I’ve heard it said that Western Australia’s isolation disadvantages our writers and artists. Yet there is so much creative talent here that I believe I could spend 2015 reading writers from the West, and still not finish a long list of great books. For now, though, here are five books (and their writers) that I read in 2014 and wholeheartedly recommend:
The Ark by Annabel Smith
Annabel Smith has created a scarily plausible world in The Ark, which is set later this century in a post peak oil Australia. An underground bunker, aka the Ark, has been established to preserve thousands of the world’s seed specimens. As violence and lawlessness (known as the Chaos) increase, 26 people consisting of Ark employees and their immediate families lock themselves in the bunker to protect themselves and the seeds.
The novel is structured as a series of documents, including new forms of communication as imagined by the author. It is as though we are privy to the archives that have been recovered decades later. This unconventional but intriguing narrative structure enables the inclusion of multiple points of view, and immediately raises doubts about whose perspective can be believed and trusted.
The Ark is available both in paperback and as an interactive e-book, with its own app that allows you to tour the bunker, read blog posts about life inside and news articles about the world outside. Readers can even contribute comments and fan fiction.
The Golden Age by Joan London
Joan London’s latest novel provides a picture of post-war Perth. After arriving with his parents as refugees from Hungary, 13-year-old Frank Gold contracts polio and is sent to the Golden Age Children’s Convalescent Home to recuperate. While The Golden Age is a work of fiction, the Home was real, situated in the suburb of Leederville from 1949 to 1959. Sadly, it has long disappeared to make way for a freeway.
During his stay at the Golden Age, Frank meets 12-year-old Elsa Briggs, and the novel explores their burgeoning friendship, the notion of belonging, and the potentially devastating effects of polio – now eradicated in Australia thanks to immunisation. It is also fascinating to read about the experiences of post-war refugees like Frank and his parents, particularly given the current attitudes and political climate in our country.
Lost and Found by Brooke Davis
You may have ‘met’ Brooke Davis on Australian Story earlier this year. If so, you will have heard her remarkable story of writing and publishing her debut novel, Lost and Found. The narrative revolves around young Millie who counts Dead Things, Agatha Pantha who hasn’t left her house in years and Karl the Touch Typist who escapes from a nursing home. It is certainly an odd trio that embarks on a road trip to find Millie’s mother.

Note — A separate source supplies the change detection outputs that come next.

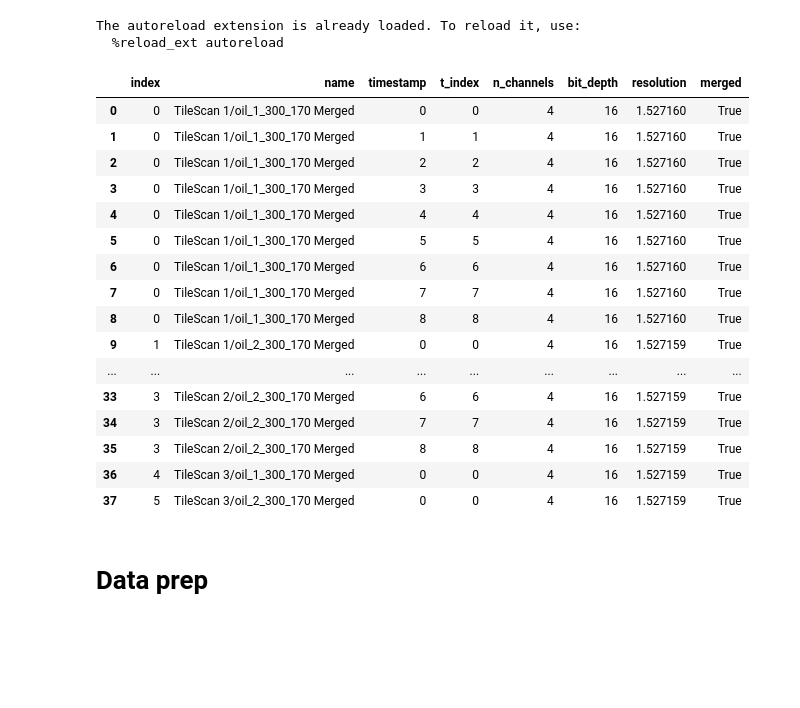
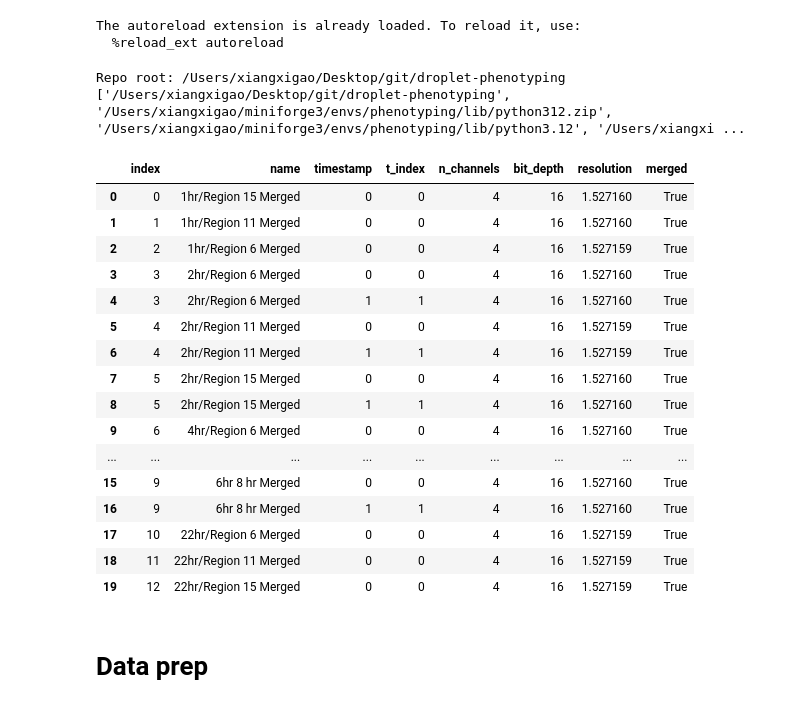
Before and after one commit to xgao32/droplet-phenotyping, a Jupyter notebook: Analysis/full_pipeline.ipynb, the cells around one changed output. Saved outputs shown, nothing was run; the diff lists cells and outputs as text; code cells hidden in the pictures; blank space fills up the shorter version.

```diff
--- a/Analysis/full_pipeline.ipynb
+++ b/Analysis/full_pipeline.ipynb
@@ -7,9 +7,37 @@
 The autoreload extension is already loaded. To reload it, use:
   %reload_ext autoreload
 # %%
+# set path so that notebook can be run from any location
 import sys
 import os
+from pathlib import Path
+
+# find the repository root
+candidates = [
+    Path.cwd(),
+    Path.cwd().parent,
+    Path.cwd().parent.parent,
+]
+
+repo_root = None
+for p in candidates:
+    if (p / "Tools").exists():
+        repo_root = p
+        break
+
+if repo_root is None:
+    raise FileNotFoundError("Could not find repository root containing Analysis/ and Tools/")
+
+if str(repo_root) not in sys.path:
+    sys.path.insert(0, str(repo_root))
+
+print("Repo root:", repo_root)
+print(sys.path[:5])
+
 sys.path.append(os.path.join(os.getcwd(), os.pardir))
+# %% [output]
+Repo root: /Users/xiangxigao/Desktop/git/droplet-phenotyping
+['/Users/xiangxigao/Desktop/git/droplet-phenotyping', '/Users/xiangxigao/miniforge3/envs/phenotyping/lib/python312.zip', '/Users/xiangxigao/miniforge3/envs/phenotyping/lib/python3.12', '/Users/xiangxi ...
 # %%
 from Tools.leica_tools import RawLoader, parse_lif
 from Tools.sample_tools import Sample
@@ -24,25 +52,26 @@ from readlif.reader import LifFile
 import datetime
 from dotenv import load_dotenv
 # %%
-parse_lif('/Users/xiangxigao/Desktop/DMi8/TECH_XG_009/TECH_XG_009.lif')
+# 3 regions taken, all conditions are the same,
+parse_lif('/Users/xiangxigao/Desktop/DMi8/TECH_XG_021/TECH_XG_021.lif')
 # %% [output]
 |  | index | name | timestamp | t_index | n_channels | bit_depth | resolution | merged |
-| 0 | 0 | TileScan 1/oil_1_300_170 Merged | 0 | 0 | 4 | 16 | 1.527160 | True |
-| 1 | 0 | TileScan 1/oil_1_300_170 Merged | 1 | 1 | 4 | 16 | 1.527160 | True |
-| 2 | 0 | TileScan 1/oil_1_300_170 Merged | 2 | 2 | 4 | 16 | 1.527160 | True |
-| 3 | 0 | TileScan 1/oil_1_300_170 Merged | 3 | 3 | 4 | 16 | 1.527160 | True |
-| 4 | 0 | TileScan 1/oil_1_300_170 Merged | 4 | 4 | 4 | 16 | 1.527160 | True |
-| 5 | 0 | TileScan 1/oil_1_300_170 Merged | 5 | 5 | 4 | 16 | 1.527160 | True |
-| 6 | 0 | TileScan 1/oil_1_300_170 Merged | 6 | 6 | 4 | 16 | 1.527160 | True |
-| 7 | 0 | TileScan 1/oil_1_300_170 Merged | 7 | 7 | 4 | 16 | 1.527160 | True |
-| 8 | 0 | TileScan 1/oil_1_300_170 Merged | 8 | 8 | 4 | 16 | 1.527160 | True |
-| 9 | 1 | TileScan 1/oil_2_300_170 Merged | 0 | 0 | 4 | 16 | 1.527159 | True |
+| 0 | 0 | 1hr/Region 15 Merged | 0 | 0 | 4 | 16 | 1.527160 | True |
+| 1 | 1 | 1hr/Region 11 Merged | 0 | 0 | 4 | 16 | 1.527160 | True |
+| 2 | 2 | 1hr/Region 6 Merged | 0 | 0 | 4 | 16 | 1.527159 | True |
+| 3 | 3 | 2hr/Region 6 Merged | 0 | 0 | 4 | 16 | 1.527160 | True |
+| 4 | 3 | 2hr/Region 6 Merged | 1 | 1 | 4 | 16 | 1.527160 | True |
+| 5 | 4 | 2hr/Region 11 Merged | 0 | 0 | 4 | 16 | 1.527159 | True |
+| 6 | 4 | 2hr/Region 11 Merged | 1 | 1 | 4 | 16 | 1.527159 | True |
+| 7 | 5 | 2hr/Region 15 Merged | 0 | 0 | 4 | 16 | 1.527160 | True |
+| 8 | 5 | 2hr/Region 15 Merged | 1 | 1 | 4 | 16 | 1.527160 | True |
+| 9 | 6 | 4hr/Region 6 Merged | 0 | 0 | 4 | 16 | 1.527160 | True |
 | ... | ... | ... | ... | ... | ... | ... | ... | ... |
-| 33 | 3 | TileScan 2/oil_2_300_170 Merged | 6 | 6 | 4 | 16 | 1.527159 | True |
-| 34 | 3 | TileScan 2/oil_2_300_170 Merged | 7 | 7 | 4 | 16 | 1.527159 | True |
-| 35 | 3 | TileScan 2/oil_2_300_170 Merged | 8 | 8 | 4 | 16 | 1.527159 | True |
-| 36 | 4 | TileScan 3/oil_1_300_170 Merged | 0 | 0 | 4 | 16 | 1.527159 | True |
-| 37 | 5 | TileScan 3/oil_2_300_170 Merged | 0 | 0 | 4 | 16 | 1.527159 | True |
+| 15 | 9 | 6hr 8 hr Merged | 0 | 0 | 4 | 16 | 1.527160 | True |
+| 16 | 9 | 6hr 8 hr Merged | 1 | 1 | 4 | 16 | 1.527160 | True |
+| 17 | 10 | 22hr/Region 6 Merged | 0 | 0 | 4 | 16 | 1.527159 | True |
+| 18 | 11 | 22hr/Region 11 Merged | 0 | 0 | 4 | 16 | 1.527159 | True |
+| 19 | 12 | 22hr/Region 15 Merged | 0 | 0 | 4 | 16 | 1.527159 | True |
 # %% [markdown]
 # Data prep
 # %%
```
Also changed, not shown: parts of 6 cells of this notebook, 13 other files.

At times, Millie appears much older than her seven years, but given the neglect she has experienced, it is likely that she has been forced to become more resourceful than other children her age. Overall, I loved the quirkiness of the characters and grew rather fond of them all. I certainly wasn’t ready to farewell them when I reached the final page.
Taking a Chance by Deborah Burrows

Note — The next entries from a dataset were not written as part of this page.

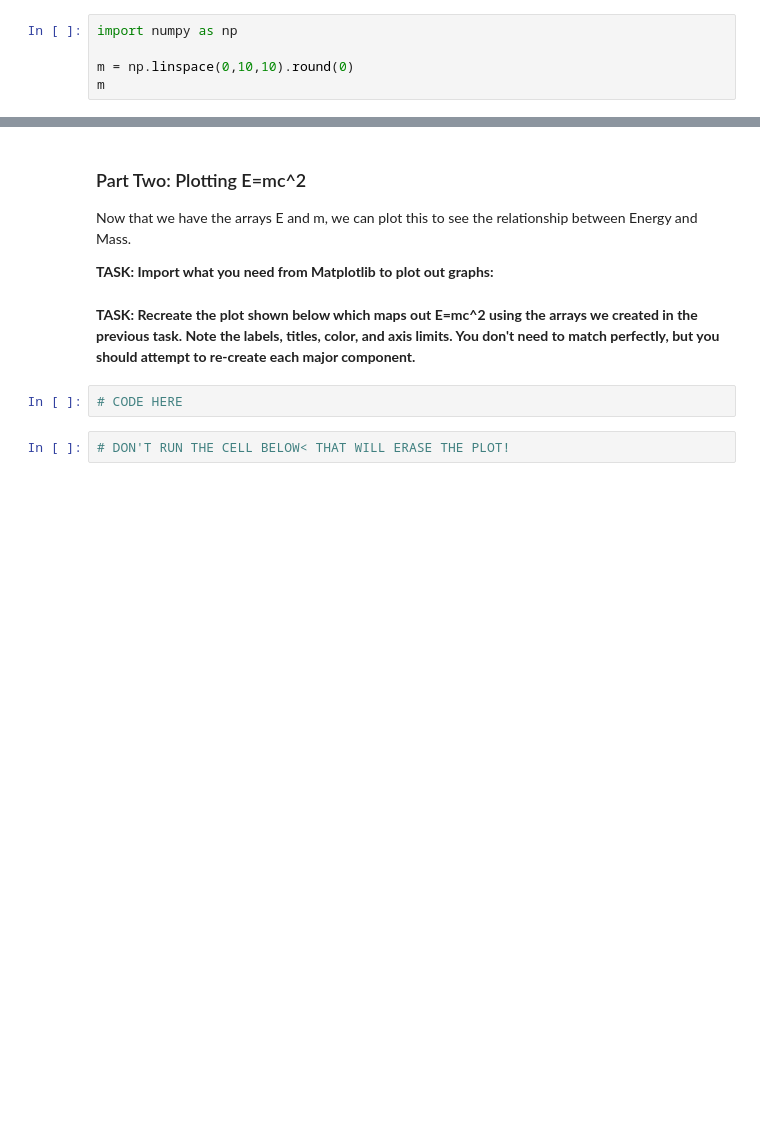
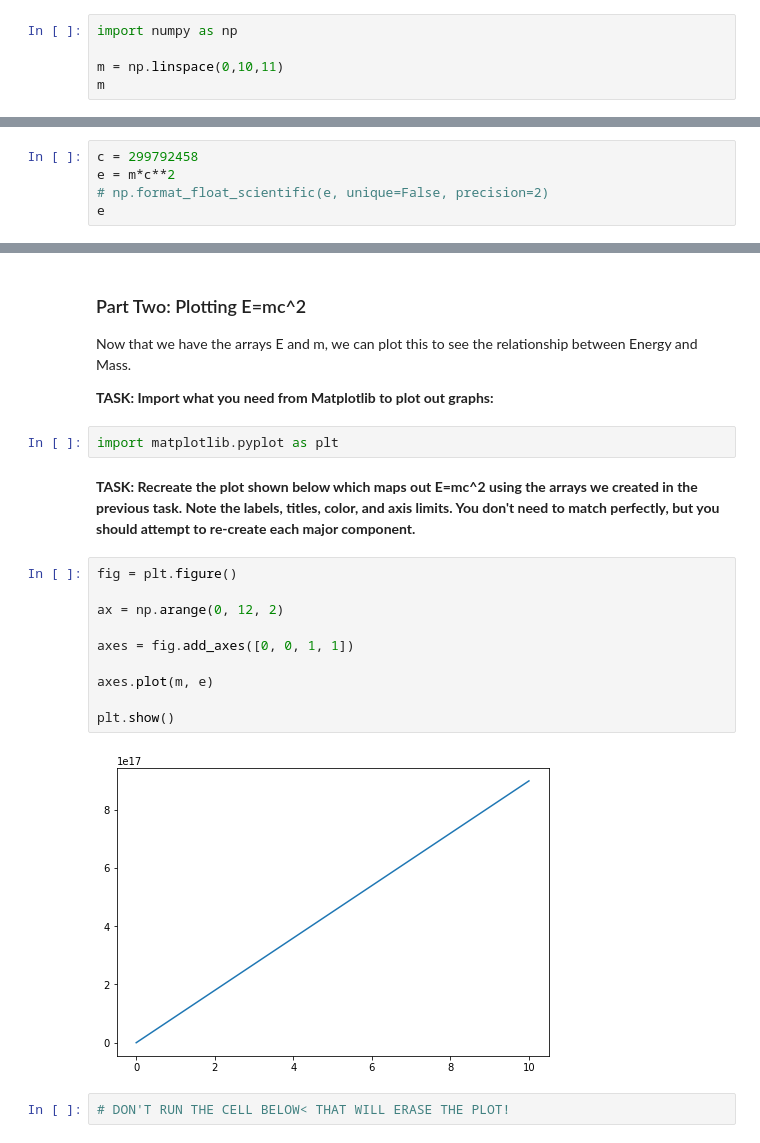
Before and after one commit to Denisse-AB/machine-learning, a Jupyter notebook: Matplotlib Exercises.ipynb, the cells around one changed output, grey strips where cells are left out. Drawn from its saved outputs; the diff is of its cells as text; blank space fills up the shorter version.

Commit message:
matplotlib exercises

```diff
--- a/Matplotlib Exercises.ipynb
+++ b/Matplotlib Exercises.ipynb
@@ -32,6 +32,6 @@ Use your knowledge of Numpy to create two arrays: E and m , where **m** is simpl
 # %%
 import numpy as np
 
-m = np.linspace(0,10,10).round(0)
+m = np.linspace(0,10,11)
 m
 # %% [output]
@@ -67,0 +44,5 @@ The array E should look like this:
+# %%
+c = 299792458
+e = m*c**2
+# np.format_float_scientific(e, unique=False, precision=2)
+e
@@ -71,10 +67,22 @@ The array E should look like this:
 Now that we have the arrays E and m, we can plot this to see the relationship between Energy and Mass.
 
 **TASK: Import what you need from Matplotlib to plot out graphs:**
+# %%
+import matplotlib.pyplot as plt
 # %% [markdown]
 **TASK: Recreate the plot shown below which maps out E=mc^2 using the arrays we created in the previous task. Note the labels, titles, color, and axis limits. You don't need to match perfectly, but you should attempt to re-create each major component.**
-# %%
-# CODE HERE
+# %%
+fig = plt.figure()
+
+ax = np.arange(0, 12, 2)
+
+axes = fig.add_axes([0, 0, 1, 1])
+
+axes.plot(m, e)
+
+plt.show()
+# %% [output]
+[figure, added]
 # %%
 # DON'T RUN THE CELL BELOW< THAT WILL ERASE THE PLOT!
 # %%
```
Also changed, not shown: parts of 5 cells of this notebook.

While much has been written about the Second World War, most of it has been about the men who enlisted rather than those on the home front. Deborah Burrow’s novel Taking a Chance (and her previous novel A Stranger in My Street) seeks to change that. This action packed crime/romance novel is set in the inner suburbs of Perth in the days of the visiting American servicemen. Johnny, a Captain with the American Press Corps, convinces local girl and newspaper journalist Nell to help him find the truth behind his ex-lover’s murder conviction. As they investigate further, they discover a seedy side to war time Perth.
I gave A Stranger in My Street and Taking a Chance to several war widows, who were young women during the Second World War. The consensus was that the descriptions of place, atmosphere and activity in war time Perth rang true for them
The Break by Deb Fitzpatrick
The Break was my surprise novel of the year. It hadn’t even been on my To Read list, until I bought it ahead of an author talk I was attending. I was hooked by part way through the first page, and then devoured it until I finished the final chapter.
Hoping for a sea change, Rose and Cray move from the city to Margaret River on WA’s south-west coast. There, Liza and Ferg run the family farm, together with their son Sam, and Ferg’s mother Pip. The lives of the two families initially run parallel, but their paths cross when the coastline is threatened by developers.
The earlier parts of the story are told relatively gently, but it is beautifully crafted, with exquisite phrases and descriptions, seemingly without a word wasted. Then tragedy strikes, dealing the characters – and this reader – a devastating blow. I can’t wait to see what Deb Fitzpatrick writes next.
Looking for More?
If you liked the sound of these Five Faves, keep an eye out for my next post for more great books, this time those on my holiday reading list. You might also like to check out Amanda Curtin‘s four part series, The Next Wave: WA Women Writers to Look Out For.
Over to You
I’d like to know: which books from the West would you recommend? If you don’t live in Western Australia, is there a writer in your local area that you think we should check out?